  • No losing of the flow of an argument or an examination: During an argument, any interruption could potentially derail the train of thoughts. During an argument, the speed of speech also increases which makes it difficult for a human transcriber to grasp everything and they end up interrupting the flow by requesting to repeat a word or a sentence.
  • Availability of an audio or video recording for further verification: A good transcription service provider provides a transcript in digital format along with a recording of the hearing. The software is designed to help the users click a segment of the transcript and hear only that part of the audio.
  • Way cheaper than stenographer: Technology should bring costs down and legal transcription is no exception.
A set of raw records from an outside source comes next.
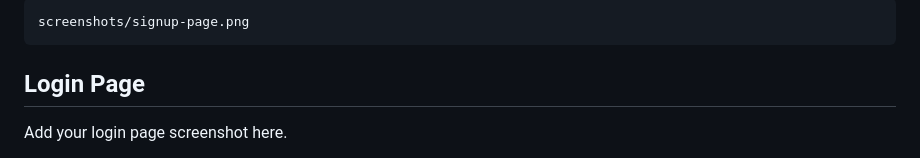
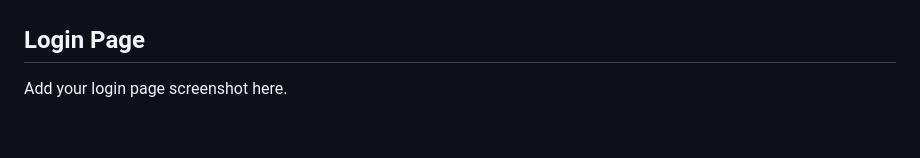
Before and after one commit to Bhavan-R/CODSOFT-UI-UX-MOBILE-SIGN-UP, a Markdown page: README.md, the part around one of its changes. Rendered like a GitHub page; blank space fills up the shorter version.

Commit message:
Clean up screenshot examples in README
Removed example image sections and sample screenshot section from README.

````diff
--- a/README.md
+++ b/README.md
@@ -162,7 +162,4 @@ Example:
 
-```bash
-screenshots/signup-page.png
-```
 
 ## Login Page
 
````
Also changed, not shown: other parts of README.md (+2 -20 lines).
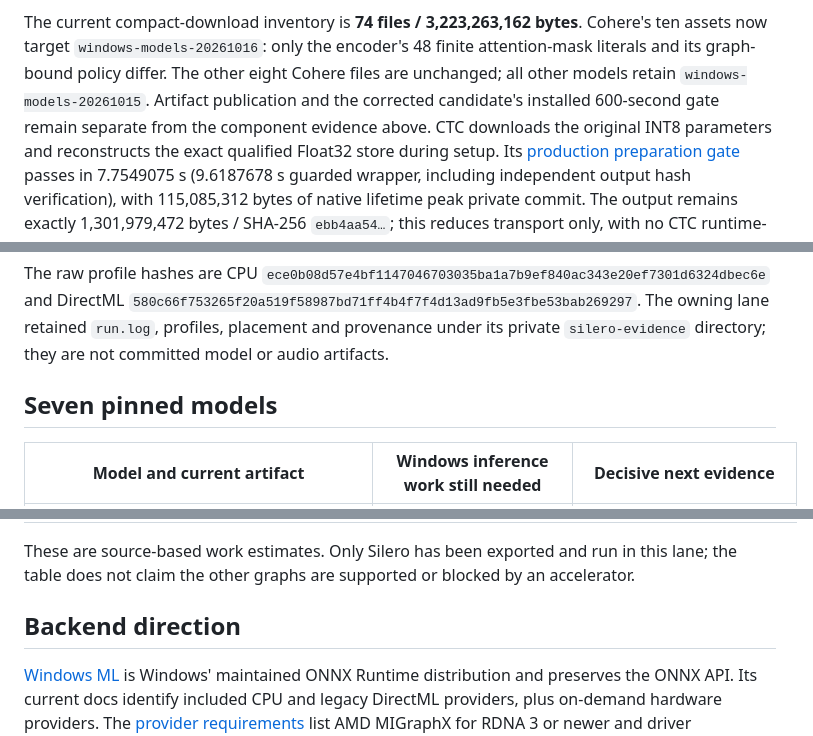
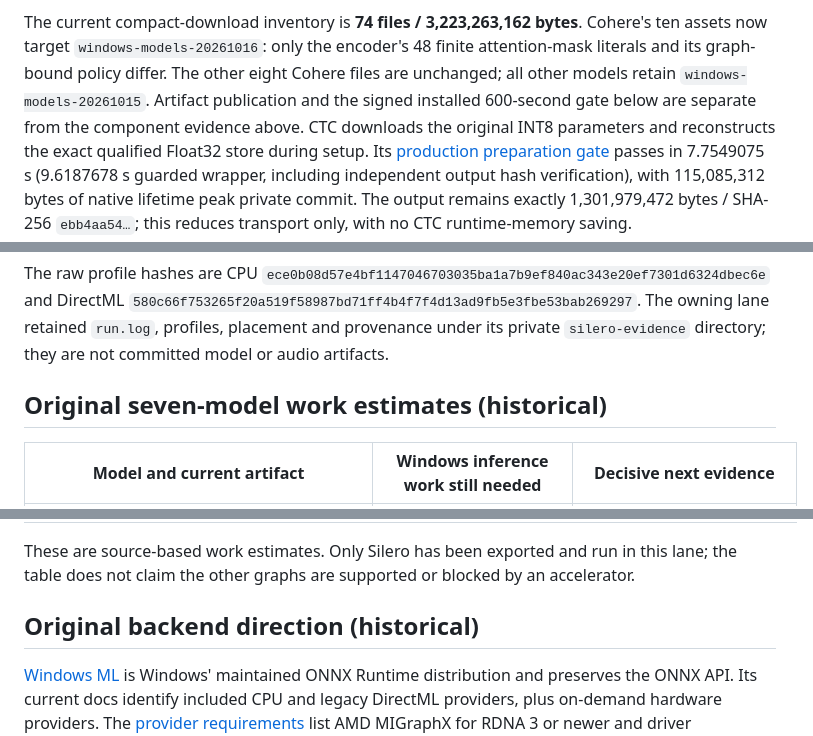
Before and after one commit to TheGreenCedar/Speakerdesk, a Markdown page: experiments/windows/README.md, 3 parts joined by grey strips. GitHub-like rendering.

```diff
--- a/experiments/windows/README.md
+++ b/experiments/windows/README.md
@@ -48,8 +49,8 @@ The current compact-download inventory is **74 files / 3,223,263,162 bytes**.
 Cohere's ten assets now target `windows-models-20261016`: only the encoder's
 48 finite attention-mask literals and its graph-bound policy differ. The other
 eight Cohere files are unchanged; all other models retain `windows-models-20261015`.
-Artifact publication and the corrected candidate's installed 600-second gate
-remain separate from the component evidence above.
+Artifact publication and the signed installed 600-second gate below are
+separate from the component evidence above.
 CTC downloads the original INT8 parameters and reconstructs the exact qualified
 Float32 store during setup. Its [production preparation gate](ctc/README.md)
 passes in 7.7549075 s (9.6187678 s guarded wrapper, including independent output
@@ -261,7 +277,7 @@ The owning lane retained `run.log`, profiles, placement and provenance under
 its private `silero-evidence` directory; they are not committed model or audio
 artifacts.
 
-## Seven pinned models
+## Original seven-model work estimates (historical)
 
 | Model and current artifact | Windows inference work still needed | Decisive next evidence |
 | --- | --- | --- |
@@ -277,7 +293,7 @@ These are source-based work estimates. Only Silero has been exported and run in
 this lane; the table does not claim the other graphs are supported or blocked
 by an accelerator.
 
-## Backend direction
+## Original backend direction (historical)
 
 [Windows ML](https://learn.microsoft.com/en-us/windows/ai/new-windows-ml/overview)
 is Windows' maintained ONNX Runtime distribution and preserves the ONNX API.
```
Also changed, not shown: other parts of experiments/windows/README.md (+33 -17 lines), docs/architecture.md (+3 -3 lines).
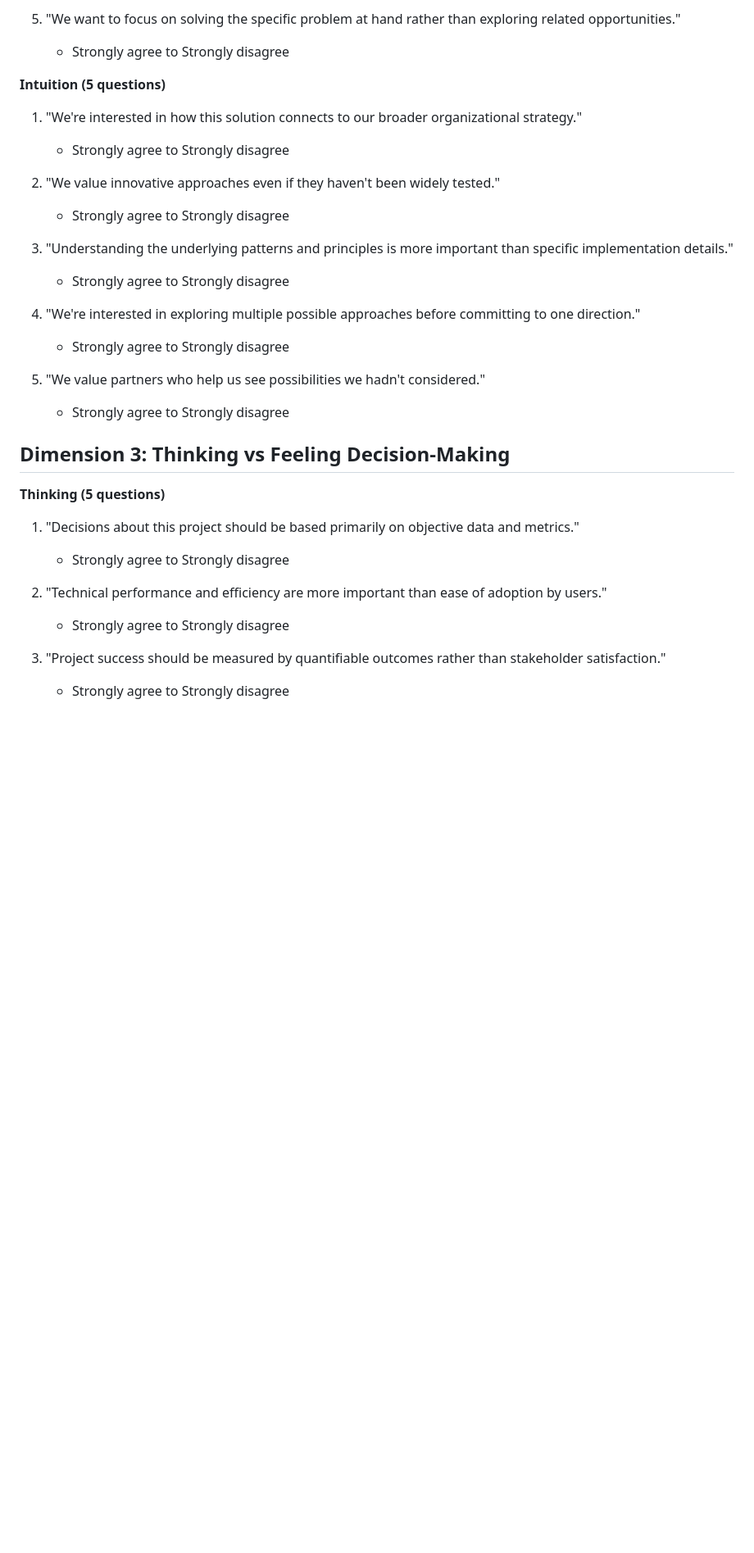
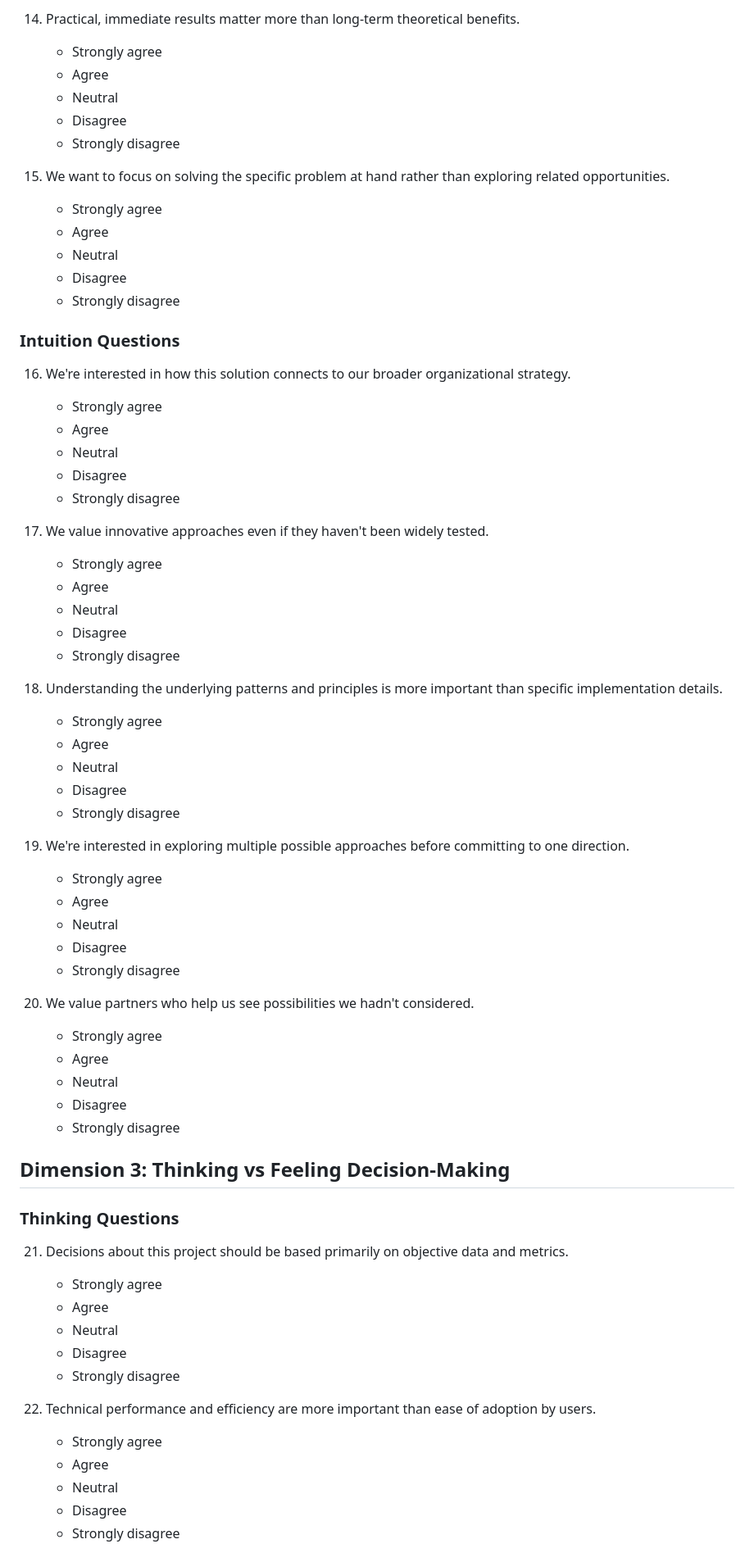
Before and after one commit to lee0007/client-assessment-framework, a Markdown page: questionnaire/questions.md, the part around one of its changes. Shown at 82% size. Rendered like a GitHub page; blank space fills up the shorter version.

```diff
--- a/questionnaire/questions.md
+++ b/questionnaire/questions.md
@@ -68,32 +136,70 @@
 
-5. "We want to focus on solving the specific problem at hand rather than exploring related opportunities."
-   - Strongly agree to Strongly disagree
+14. Practical, immediate results matter more than long-term theoretical benefits.
+    - Strongly agree
+    - Agree
+    - Neutral
+    - Disagree
+    - Strongly disagree
 
-**Intuition (5 questions)**
-1. "We're interested in how this solution connects to our broader organizational strategy."
-   - Strongly agree to Strongly disagree
+15. We want to focus on solving the specific problem at hand rather than exploring related opportunities.
+    - Strongly agree
+    - Agree
+    - Neutral
+    - Disagree
+    - Strongly disagree
 
-2. "We value innovative approaches even if they haven't been widely tested."
-   - Strongly agree to Strongly disagree
+### Intuition Questions
 
-3. "Understanding the underlying patterns and principles is more important than specific implementation details."
-   - Strongly agree to Strongly disagree
+16. We're interested in how this solution connects to our broader organizational strategy.
+    - Strongly agree
+    - Agree
+    - Neutral
+    - Disagree
+    - Strongly disagree
 
-4. "We're interested in exploring multiple possible approaches before committing to one direction."
-   - Strongly agree to Strongly disagree
+17. We value innovative approaches even if they haven't been widely tested.
+    - Strongly agree
+    - Agree
+    - Neutral
+    - Disagree
+    - Strongly disagree
 
-5. "We value partners who help us see possibilities we hadn't considered."
-   - Strongly agree to Strongly disagree
+18. Understanding the underlying patterns and principles is more important than specific implementation details.
+    - Strongly agree
+    - Agree
+    - Neutral
+    - Disagree
+    - Strongly disagree
+
+19. We're interested in exploring multiple possible approaches before committing to one direction.
+    - Strongly agree
+    - Agree
+    - Neutral
+    - Disagree
+    - Strongly disagree
+
+20. We value partners who help us see possibilities we hadn't considered.
+    - Strongly agree
+    - Agree
+    - Neutral
+    - Disagree
+    - Strongly disagree
 
 ## Dimension 3: Thinking vs Feeling Decision-Making
 
-**Thinking (5 questions)**
-1. "Decisions about this project should be based primarily on objective data and metrics."
-   - Strongly agree to Strongly disagree
+### Thinking Questions
 
-2. "Technical performance and efficiency are more important than ease of adoption by users."
-   - Strongly agree to Strongly disagree
+21. Decisions about this project should be based primarily on objective data and metrics.
+    - Strongly agree
+    - Agree
+    - Neutral
+    - Disagree
+    - Strongly disagree
 
-3. "Project success should be measured by quantifiable outcomes rather than stakeholder satisfaction."
-   - Strongly agree to Strongly disagree
+22. Technical performance and efficiency are more important than ease of adoption by users.
+    - Strongly agree
+    - Agree
+    - Neutral
+    - Disagree
+    - Strongly disagree
 
```
Also changed, not shown: other parts of questionnaire/questions.md (+246 -81 lines).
As these services come at a fraction of a cost of stenographers, legal transcription is expected to be availed in more arbitration hearings and hence will contribute towards improving the efficiency of dispute resolution at scale.
  • Improves with time: The concept of Machine Learning means that the more we use it the better it gets. Hence the speech to text engines are known to become more accurate with time and hence become even more valuable than they already are.

Although technology based legal transcription offers a great deal of advantages, it comes with its own challenges. Some of them are:

  • It needs a very good technology and design team to work in tandem to build a useful solution.
  • There will be a manual overlay after the speech to text engine has done its job to improve the accuracy further. The person correcting the transcript needs to be cost effective and still have most of the characteristics of a real time stenographer as described before.
  • Transcription of multiple languages in the same session is not efficiently possible.
  • The data security and privacy norms must be strictly adhered with due to the sensitive nature of the data.

Should a simple hearing need transcription?

In most simple cases, hearings last a few hours and there is a long gap between two successive hearings. In such cases, transcription may seem a bit of an overkill. The parties can choose to use a stenographer to record the key points and that will mostly be sufficient. In the absence of a stenographer, a recording of the hearing can be transcribed and saved for reference. Note that a delayed transcript costs a lot less than a real time transcript or same day delivery transcript.

After conducting several complex arbitration hearings on CORD, we can markedly see the efficiency transcription brings into the process. A recent hearing that took place on the CORD platform was planned for 8 days and was eventually completed in 6.5 days largely due to the real time transcription and robust virtual hearing methods. 15 participants saving 1.5 days resulted in a huge cost saving that will benefit every stakeholder of an arbitration hearing.

About the author: Badarivishal Kinhal is the co-founder of CORD. He lives in the intersection of law, technology and art.